Linda Bracken speaks to radioinfo about Triple J redundancies

Triple J Manager Linda Bracken says the state based positions being lost at the network (see earlier story) are part of a larger strategy which will improve the network in the long run.

radioinfo: How many positions are being lost from Triple J?

Bracken: Half a position from Western Australia has already been made redundant, and there are two other positions – Jim Trail’s position in Canberra and John Thompson-Mills’ position in Adelaide.

radioinfo: Is the reason budgetary?

Bracken: It is part of an overall strategy we are working on for a sustainable long term national structure for the network.

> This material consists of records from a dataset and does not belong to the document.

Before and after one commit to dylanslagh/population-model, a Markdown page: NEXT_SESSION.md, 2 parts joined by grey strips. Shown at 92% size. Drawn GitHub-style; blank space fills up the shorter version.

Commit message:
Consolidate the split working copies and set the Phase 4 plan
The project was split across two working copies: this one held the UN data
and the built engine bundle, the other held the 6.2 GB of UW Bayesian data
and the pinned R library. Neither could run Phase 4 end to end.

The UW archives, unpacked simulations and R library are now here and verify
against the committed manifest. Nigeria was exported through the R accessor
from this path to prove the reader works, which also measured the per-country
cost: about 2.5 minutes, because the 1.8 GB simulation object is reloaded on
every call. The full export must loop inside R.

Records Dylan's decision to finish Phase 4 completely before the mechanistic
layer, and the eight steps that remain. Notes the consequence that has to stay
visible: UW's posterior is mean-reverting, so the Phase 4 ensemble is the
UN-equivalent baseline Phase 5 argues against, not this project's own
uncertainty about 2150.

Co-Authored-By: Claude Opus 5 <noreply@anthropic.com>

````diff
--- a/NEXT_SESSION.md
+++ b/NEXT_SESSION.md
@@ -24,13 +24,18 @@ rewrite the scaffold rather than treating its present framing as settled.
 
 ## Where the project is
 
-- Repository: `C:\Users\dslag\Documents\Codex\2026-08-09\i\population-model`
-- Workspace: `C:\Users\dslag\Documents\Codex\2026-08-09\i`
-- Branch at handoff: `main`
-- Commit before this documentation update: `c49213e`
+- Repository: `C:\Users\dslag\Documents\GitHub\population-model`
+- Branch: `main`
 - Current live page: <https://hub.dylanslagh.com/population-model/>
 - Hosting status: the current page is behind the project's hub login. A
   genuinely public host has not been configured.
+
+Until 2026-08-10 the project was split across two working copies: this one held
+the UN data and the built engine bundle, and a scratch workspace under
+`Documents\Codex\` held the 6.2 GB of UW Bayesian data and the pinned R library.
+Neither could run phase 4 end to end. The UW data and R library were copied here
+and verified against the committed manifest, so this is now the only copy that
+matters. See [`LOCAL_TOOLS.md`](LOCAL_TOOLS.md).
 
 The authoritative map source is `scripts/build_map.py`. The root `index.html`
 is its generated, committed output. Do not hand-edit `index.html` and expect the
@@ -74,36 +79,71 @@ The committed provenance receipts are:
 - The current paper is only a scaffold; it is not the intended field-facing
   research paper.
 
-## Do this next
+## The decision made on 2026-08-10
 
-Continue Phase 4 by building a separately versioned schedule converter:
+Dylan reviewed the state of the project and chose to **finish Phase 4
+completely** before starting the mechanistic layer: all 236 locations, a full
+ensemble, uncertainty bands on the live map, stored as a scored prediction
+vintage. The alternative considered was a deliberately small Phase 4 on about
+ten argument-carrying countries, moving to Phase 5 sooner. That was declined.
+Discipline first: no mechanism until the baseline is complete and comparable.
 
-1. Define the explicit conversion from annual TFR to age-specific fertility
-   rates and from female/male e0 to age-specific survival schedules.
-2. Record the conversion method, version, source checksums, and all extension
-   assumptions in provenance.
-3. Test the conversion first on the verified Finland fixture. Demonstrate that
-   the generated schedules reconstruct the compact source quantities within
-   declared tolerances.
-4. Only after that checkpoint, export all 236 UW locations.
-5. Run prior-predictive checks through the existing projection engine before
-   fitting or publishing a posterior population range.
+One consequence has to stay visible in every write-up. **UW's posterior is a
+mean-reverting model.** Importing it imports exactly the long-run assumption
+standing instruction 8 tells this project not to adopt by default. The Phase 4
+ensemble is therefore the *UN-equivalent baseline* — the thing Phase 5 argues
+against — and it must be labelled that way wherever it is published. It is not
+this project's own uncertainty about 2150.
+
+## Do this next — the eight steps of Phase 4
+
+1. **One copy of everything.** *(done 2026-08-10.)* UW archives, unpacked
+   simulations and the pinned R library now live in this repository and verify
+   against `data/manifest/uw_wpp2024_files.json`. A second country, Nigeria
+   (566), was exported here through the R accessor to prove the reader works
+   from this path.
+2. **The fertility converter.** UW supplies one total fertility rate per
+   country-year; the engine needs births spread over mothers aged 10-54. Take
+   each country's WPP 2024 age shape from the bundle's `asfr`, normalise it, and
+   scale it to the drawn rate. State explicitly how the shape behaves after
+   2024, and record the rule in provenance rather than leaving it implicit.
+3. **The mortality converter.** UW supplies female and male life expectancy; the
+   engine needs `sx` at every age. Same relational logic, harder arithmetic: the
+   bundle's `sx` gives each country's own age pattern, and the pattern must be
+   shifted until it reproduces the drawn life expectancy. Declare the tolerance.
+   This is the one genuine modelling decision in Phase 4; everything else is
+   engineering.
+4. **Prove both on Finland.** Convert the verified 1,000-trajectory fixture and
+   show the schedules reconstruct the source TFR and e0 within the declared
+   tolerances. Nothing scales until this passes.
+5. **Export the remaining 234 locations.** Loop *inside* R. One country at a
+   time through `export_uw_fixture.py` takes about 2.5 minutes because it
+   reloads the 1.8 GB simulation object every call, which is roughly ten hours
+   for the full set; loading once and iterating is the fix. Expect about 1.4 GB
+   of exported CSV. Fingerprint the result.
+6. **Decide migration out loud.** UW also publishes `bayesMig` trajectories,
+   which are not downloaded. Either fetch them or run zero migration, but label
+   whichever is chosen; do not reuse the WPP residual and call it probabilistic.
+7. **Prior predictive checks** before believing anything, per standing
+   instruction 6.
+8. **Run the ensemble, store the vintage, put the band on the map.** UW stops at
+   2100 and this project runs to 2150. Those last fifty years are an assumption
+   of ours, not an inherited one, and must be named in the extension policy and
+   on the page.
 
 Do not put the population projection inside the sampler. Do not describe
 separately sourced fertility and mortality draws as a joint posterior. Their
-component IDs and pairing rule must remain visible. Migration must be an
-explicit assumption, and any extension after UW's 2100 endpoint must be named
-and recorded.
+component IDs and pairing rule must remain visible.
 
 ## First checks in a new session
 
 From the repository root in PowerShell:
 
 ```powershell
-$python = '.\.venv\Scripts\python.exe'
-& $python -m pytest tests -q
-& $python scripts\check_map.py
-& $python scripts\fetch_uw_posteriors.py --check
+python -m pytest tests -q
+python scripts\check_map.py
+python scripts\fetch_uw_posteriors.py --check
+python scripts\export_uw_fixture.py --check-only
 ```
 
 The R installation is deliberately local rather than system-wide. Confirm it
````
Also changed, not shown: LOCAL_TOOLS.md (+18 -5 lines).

We don’t have people in the Northern Territory and other states, so this structure was very inconsistent and that’s why we have been looking at changing it.

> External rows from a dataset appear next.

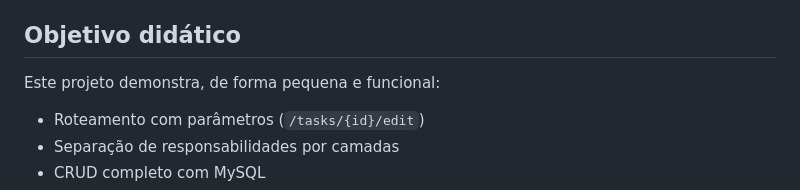
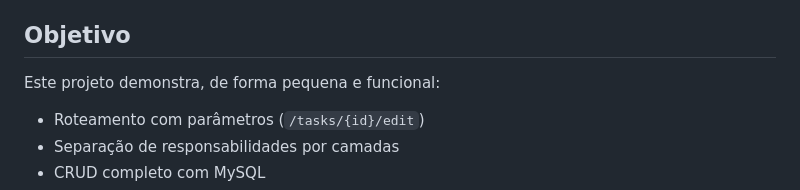
Before and after one commit to raissa-k/php-task-app, a Markdown page: README.md, the part around the change. Drawn GitHub-style.

Commit message:
Update section title in README
Removed 'didático' from the section header and simplified the title.

```diff
--- a/README.md
+++ b/README.md
@@ -11,7 +11,7 @@ Fluxo principal do app:
 - Model/DTO (`src/Models/Task.php`)
 - Views (`src/views/*.php`)
 
-## Objetivo didático
+## Objetivo
 
 Este projeto demonstra, de forma pequena e funcional:
 
```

radioinfo: Can you reveal more details about that restructure?

Bracken: No. Ask me next year.

radioinfo: Are they all state positions that are going, will there be others?

Bracken: No, it’s only these state positions.

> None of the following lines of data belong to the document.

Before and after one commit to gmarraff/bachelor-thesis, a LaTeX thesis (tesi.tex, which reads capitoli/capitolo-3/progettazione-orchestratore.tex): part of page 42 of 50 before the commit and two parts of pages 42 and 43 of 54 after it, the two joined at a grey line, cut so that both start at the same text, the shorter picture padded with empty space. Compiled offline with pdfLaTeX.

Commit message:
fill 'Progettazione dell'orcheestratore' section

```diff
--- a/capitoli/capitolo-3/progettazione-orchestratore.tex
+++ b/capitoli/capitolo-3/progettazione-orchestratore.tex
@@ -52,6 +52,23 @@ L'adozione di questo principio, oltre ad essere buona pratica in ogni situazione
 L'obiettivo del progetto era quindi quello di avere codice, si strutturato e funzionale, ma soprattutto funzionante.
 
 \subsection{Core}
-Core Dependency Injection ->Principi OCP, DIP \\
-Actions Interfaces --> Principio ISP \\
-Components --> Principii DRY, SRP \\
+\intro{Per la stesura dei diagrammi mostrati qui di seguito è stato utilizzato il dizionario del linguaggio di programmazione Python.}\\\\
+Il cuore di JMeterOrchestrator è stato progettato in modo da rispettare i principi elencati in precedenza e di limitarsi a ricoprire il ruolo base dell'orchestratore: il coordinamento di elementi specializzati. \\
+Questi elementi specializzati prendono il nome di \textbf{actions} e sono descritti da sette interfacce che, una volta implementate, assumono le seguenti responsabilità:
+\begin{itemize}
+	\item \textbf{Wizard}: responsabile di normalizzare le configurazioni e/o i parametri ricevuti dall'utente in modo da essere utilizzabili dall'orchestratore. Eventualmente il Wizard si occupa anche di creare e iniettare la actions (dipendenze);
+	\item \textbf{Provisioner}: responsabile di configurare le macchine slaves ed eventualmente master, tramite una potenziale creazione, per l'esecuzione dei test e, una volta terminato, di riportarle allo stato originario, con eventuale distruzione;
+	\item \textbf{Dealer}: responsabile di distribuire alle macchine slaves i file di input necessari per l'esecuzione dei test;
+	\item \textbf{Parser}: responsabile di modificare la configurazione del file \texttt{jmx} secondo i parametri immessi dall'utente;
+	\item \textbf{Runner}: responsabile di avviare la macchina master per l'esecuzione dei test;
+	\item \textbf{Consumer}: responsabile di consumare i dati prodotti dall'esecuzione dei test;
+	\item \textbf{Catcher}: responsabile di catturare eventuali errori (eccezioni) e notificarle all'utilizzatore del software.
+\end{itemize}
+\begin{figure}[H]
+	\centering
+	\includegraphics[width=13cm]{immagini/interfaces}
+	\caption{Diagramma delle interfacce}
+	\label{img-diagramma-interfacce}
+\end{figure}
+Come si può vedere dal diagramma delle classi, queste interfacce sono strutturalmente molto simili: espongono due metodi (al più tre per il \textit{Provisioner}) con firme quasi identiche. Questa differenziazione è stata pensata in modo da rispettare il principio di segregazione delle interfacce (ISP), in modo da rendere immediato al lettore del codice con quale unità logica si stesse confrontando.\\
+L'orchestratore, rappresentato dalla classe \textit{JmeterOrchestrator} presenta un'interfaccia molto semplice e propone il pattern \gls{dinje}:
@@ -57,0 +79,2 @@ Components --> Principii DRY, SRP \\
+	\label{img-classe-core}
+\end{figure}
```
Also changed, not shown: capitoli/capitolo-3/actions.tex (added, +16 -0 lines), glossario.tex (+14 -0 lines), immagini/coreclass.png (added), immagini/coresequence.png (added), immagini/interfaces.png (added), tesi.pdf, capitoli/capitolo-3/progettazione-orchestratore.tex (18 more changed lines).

radioinfo: Will this decrease the quality of the Triple J output?

Bracken: When you look at this as part of a bigger picture you will see that in fact it will increase the quality of what we are doing. Next year will see some innovative and exciting changes happening at Triple J.

radioinfo: Is this decision, as the MEAA says, because you can now use unpaid labour from your youth training initiative to do the work that paid staff were doing?

Bracken: That claim is completely wrong.

First the MEAA don’t cover the positions which are affected, the CPSU covers them. These positions were never journalist positions.

The MEAA is confusing a journalism training project with these redundancies. There is no cross over with what the state staff were doing.

Also, in Western Australia the WAAPA project we were working on has finished anyway, so it would not be possible to use those work experience students to replace any work that was being done.

radioinfo: What will happen to the workload of the former employees – will it be absorbed back to the bigger centres or will some functions/programs no longer take place?

Bracken: Our focus next year will be on a national approach to youth affairs (I wish we could think up a better term than youth affairs – yuk!). We will use all the ABC’s resources around the country where we need to… A lot of what those positions were doing will no longer exist.

We have been giving a lot of thought and having many consultations over the past year about our role in the national landscape and these changes are a part of what we need to be doing to move towards fulfilling that role in a sustainable way into the future.


Bracken would not be drawn into a discussion of just what was on the agenda, but radioinfo’s own analysis of the changing radio landscape confirms the need for Triple J to make changes.

In capital cities around Australia the network has been battling a multitude of new and relaunched local stations such as the DMG Nova group, the strategic changes being made at Austereo’s Triple M network and a batch of hot new community stations like FBi Sydney, SYN FM Melbourne, Fresh FM Adelaide and Groove FM Perth.

Next year there will also be more new licences in several capital cities.

While Triple J had some success in winning the battle against the changing radio landscape throughout this year, the long term trend in capital cities has been downward for the ABC youth broadcaster.

In Sydney this survey Triple J increased by 0.2 to an overall share of 5%, but in Melbourne it lost 0.8 to record one of its lowest results ever in that city with 2.7%. In Brisbane Triple J dropped 0.9 to 6.4%, in Adelaide it was down 0.5 to 5.9% and in Perth the station scored 6.6%, up 0.2.

While Triple J might be said to have finished the job it began almost three decades ago as far as serving young listeners in capital cities, it is youth in country areas, without Novas and youth community stations, who are still desperately seeking what Triple J has to offer. The new changes being planned should take this changing radio landscape into consideration.

Triple J is not expected to announce any news about further changes until well into the new year when analysis is complete and staff have been consulted.